October 22, 2009: The U.S. Army is investing another $80 million in highly realistic video training simulations, using video game and movie special effects technology to make it real enough to teach the troops life-saving lessons. This is nothing new. For the last decade, the U.S. Army has been pioneering the use of video game technology for combat and command training, especially for unusual situations. Since the late 1990s, the U.S. Army PEOSTRI organization (which is in charge of developing simulations and wargames) has taken the lead in using commercial video game technology for military training systems. Noting that the civilian action and adventure games now possess very life-like graphics, and have no trouble holding the attention of military age males, PEOSTRI set up an operation in Los Angeles (the Institute for Creative Technologies, ICT) to help adapt these technologies for military training.

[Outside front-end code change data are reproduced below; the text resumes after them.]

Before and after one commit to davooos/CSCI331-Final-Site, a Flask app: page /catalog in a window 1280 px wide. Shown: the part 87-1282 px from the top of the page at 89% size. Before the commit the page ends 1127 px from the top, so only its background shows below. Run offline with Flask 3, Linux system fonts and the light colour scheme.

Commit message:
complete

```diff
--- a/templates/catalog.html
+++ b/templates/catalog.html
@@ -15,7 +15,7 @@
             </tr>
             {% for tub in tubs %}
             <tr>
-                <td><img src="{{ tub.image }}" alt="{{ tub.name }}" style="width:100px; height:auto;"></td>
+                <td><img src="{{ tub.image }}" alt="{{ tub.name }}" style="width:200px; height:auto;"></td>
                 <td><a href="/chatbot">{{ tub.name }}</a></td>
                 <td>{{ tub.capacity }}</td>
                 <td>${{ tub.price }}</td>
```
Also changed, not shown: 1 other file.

Many simulation products have been produced, taking advantage of the movie and video game talent available in California. The army simulations that are most impressive are those that put the user (a soldier headed for peacekeeping duty) in a foreign village or city. There (in the arcade like, but very life like, game) the soldier had to deal with local civilians (friendly, hostile and neutral) and various situations that are typical of peacekeeping duty. The troops could interact with local civilians, who spoke the local language and moved realistically. The body language is important, because different cultures have a different set of physical moves. Some such gestures are similar to those Americans use, but have very different meanings. The video game based simulation proved to be very effective in teaching the troops this new "language" before they encountered for real (and reduced the risks of violent responses to crossed signals).
CTA has produced realistic games for battalion and brigade commanders (like UrbanSim), running them through the many tricky situations they will encounter where they and their troops are headed for. These simulations are customized for the specific destination (Iraq, Afghanistan, and so on.) There is also a similar simulation that concentrates on the negotiations that commanders have to conduct with local leaders. Cultural differences can cause problems, and simulations like BiLat enable commanders and civil affairs troops to practice, a lot, before they have to do it for real.

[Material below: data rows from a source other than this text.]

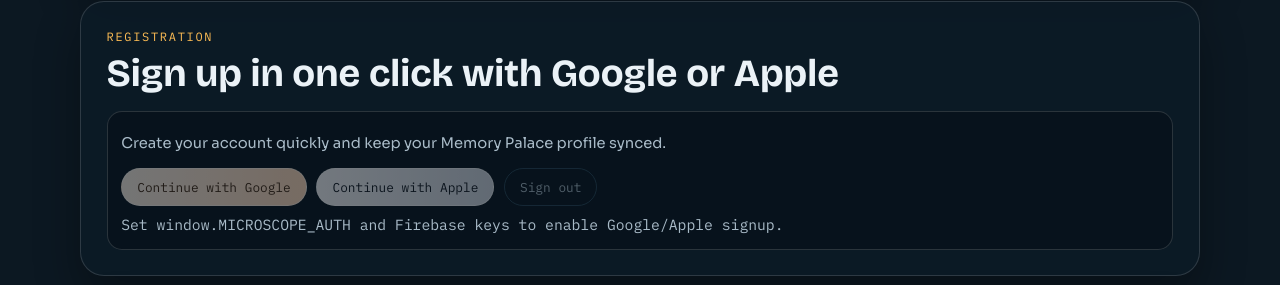
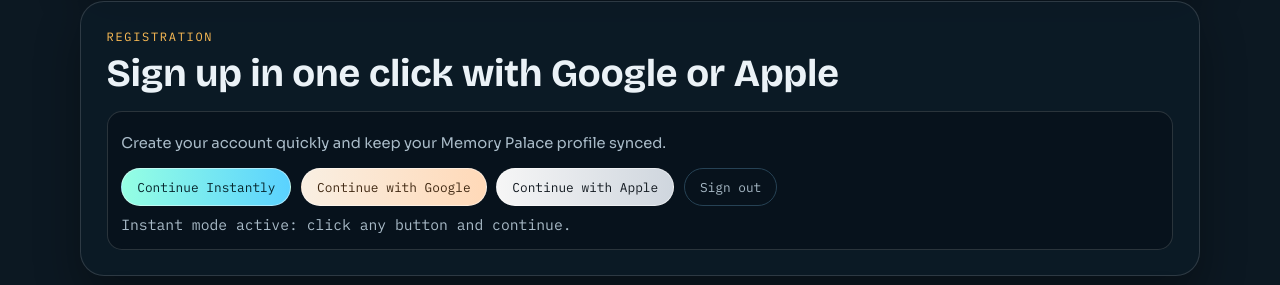
Before and after one commit to silentnoisehun/microscope-memory, a plain HTML site: page website/index.html in a window 1280 px wide. Shown: the part 925-1210 px from the top of the page. Drawn offline with nearby package versions, Linux system fonts and the light colour scheme.

Commit message:
Enable true click-and-go instant auth fallback on website

```diff
--- a/website/app.js
+++ b/website/app.js
@@ -62,11 +62,37 @@
 }
 
 function bindAuth() {
+  const guestBtn = document.getElementById("guestAuthBtn");
   const googleBtn = document.getElementById("googleAuthBtn");
   const appleBtn = document.getElementById("appleAuthBtn");
   const signOutBtn = document.getElementById("signOutBtn");
   const status = document.getElementById("authStatus");
   if (!googleBtn || !appleBtn || !signOutBtn || !status) return;
+
+  const demoKey = "microscope_demo_user_v1";
+  const setDemoUser = (provider) => {
+    const id = Math.random().toString(36).slice(2, 10);
+    const user = {
+      id,
+      provider,
+      name: "Guest-" + id,
+      createdAt: Date.now(),
+    };
+    localStorage.setItem(demoKey, JSON.stringify(user));
+    status.textContent = "Signed in instantly as " + user.name + " (" + provider + " demo).";
+  };
+  const readDemoUser = () => {
+    try {
+      const raw = localStorage.getItem(demoKey);
+      return raw ? JSON.parse(raw) : null;
+    } catch (_error) {
+      return null;
+    }
+  };
+  const clearDemoUser = () => {
+    localStorage.removeItem(demoKey);
+    status.textContent = "Signed out.";
+  };
 
   const authConfig = window.MICROSCOPE_AUTH || {};
   const firebaseConfig = authConfig.firebaseConfig || {};
@@ -74,10 +100,19 @@
   const configured = required.every((key) => typeof firebaseConfig[key] === "string" && firebaseConfig[key].trim() !== "");
 
   if (!authConfig.enabled || !configured || !window.firebase) {
-    status.textContent = "Set window.MICROSCOPE_AUTH and Firebase keys to enable Google/Apple signup.";
-    googleBtn.disabled = true;
-    appleBtn.disabled = true;
-    signOutBtn.disabled = true;
+    const existing = readDemoUser();
+    if (existing) {
+      status.textContent = "Signed in instantly as " + existing.name + " (" + existing.provider + " demo).";
+    } else {
+      status.textContent = "Instant mode active: click any button and continue.";
+    }
+
+    if (guestBtn) {
+      guestBtn.addEventListener("click", () => setDemoUser("instant"));
+    }
+    googleBtn.addEventListener("click", () => setDemoUser("google"));
+    appleBtn.addEventListener("click", () => setDemoUser("apple"));
+    signOutBtn.addEventListener("click", clearDemoUser);
     return;
   }
 
@@ -134,6 +169,12 @@
       status.textContent = "Sign-out failed: " + (error.message || error);
     }
   });
+
+  if (guestBtn) {
+    guestBtn.addEventListener("click", () => {
+      setDemoUser("instant");
+    });
+  }
 }
 
 bindDepthTool();
--- a/website/index.html
+++ b/website/index.html
@@ -78,11 +78,12 @@
         <article class="auth-card">
           <p>Create your account quickly and keep your Memory Palace profile synced.</p>
           <div class="auth-actions">
+            <button id="guestAuthBtn" class="auth-btn instant" type="button">Continue Instantly</button>
             <button id="googleAuthBtn" class="auth-btn google" type="button">Continue with Google</button>
             <button id="appleAuthBtn" class="auth-btn apple" type="button">Continue with Apple</button>
             <button id="signOutBtn" class="auth-btn ghost" type="button">Sign out</button>
           </div>
-          <p id="authStatus" class="auth-status">Auth is not configured yet.</p>
+          <p id="authStatus" class="auth-status">Instant mode is ready. Click and continue.</p>
         </article>
       </div>
     </section>
--- a/website/styles.css
+++ b/website/styles.css
@@ -344,6 +344,12 @@
   border-color: rgba(255, 255, 255, 0.46);
 }
 
+.auth-btn.instant {
+  background: linear-gradient(90deg, #95ffe3, #5ad2ff);
+  color: #06242b;
+  border-color: rgba(255, 255, 255, 0.46);
+}
+
 .auth-btn.apple {
   background: linear-gradient(90deg, #f6f6f6, #cfd6de);
   color: #11181f;
```
Also changed, not shown: README.md.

Troops have long asked for systems like this, often pointing out that they see technology that can do it on video games they buy and play in their spare time. The CIA has lots of young analysts with no military, or peacekeeping experience, or exposure to the nasty end of the war on terror. The CIA saw the army "peacekeeping simulation" as an approach they could use to prepare their analysts. Interestingly, the army, not the CIA, proved to be the best source of information on foreign cultures in a combat zone. That's because two decades ago, the army established CALL (Center for Army Lessons Learned). This organization came about because of the growing realization that the army constantly relearned valuable combat lessons. CALL provided a source of detailed data on how things worked in combat, just the kind of stuff needed to produce an accurate video game.
After September 11, 2001, the army got a lot more money for this sort of thing. After the 2003 invasion of Iraq, the video game technology enabled the army to quickly develop training simulations to help troops learn how to deal with roadside bombs and all manner of new dangers they encountered while fighting against al Qaeda and Iraqi Sunni terrorists. The army went onto develop realistic video game type simulations to aid recruiting ("America's Army") and infantry combat.
Now, as the army amps up operations in Afghanistan, a new bunch of simulations are being developed to help deal with the complex tribal relationships, drug gangs and religious fanaticism. As with the earlier video game training simulations, the new ones do not replace actual training, but complement it. Troops can play these sims on their own time, and be better prepared for training exercises using real people playing civilians and Taliban gunmen. The troops have found that these video game sims are very useful, especially because of the growing trend of including scenario building tools in video games. This allows for rapidly upgrading these military simulations. The army uses the Internet to get feedback from the troops, especially those who have gone from simulated to actual combat. This made it possible to constantly tweak the video games to keep the realism as compelling, intense and accurate as possible.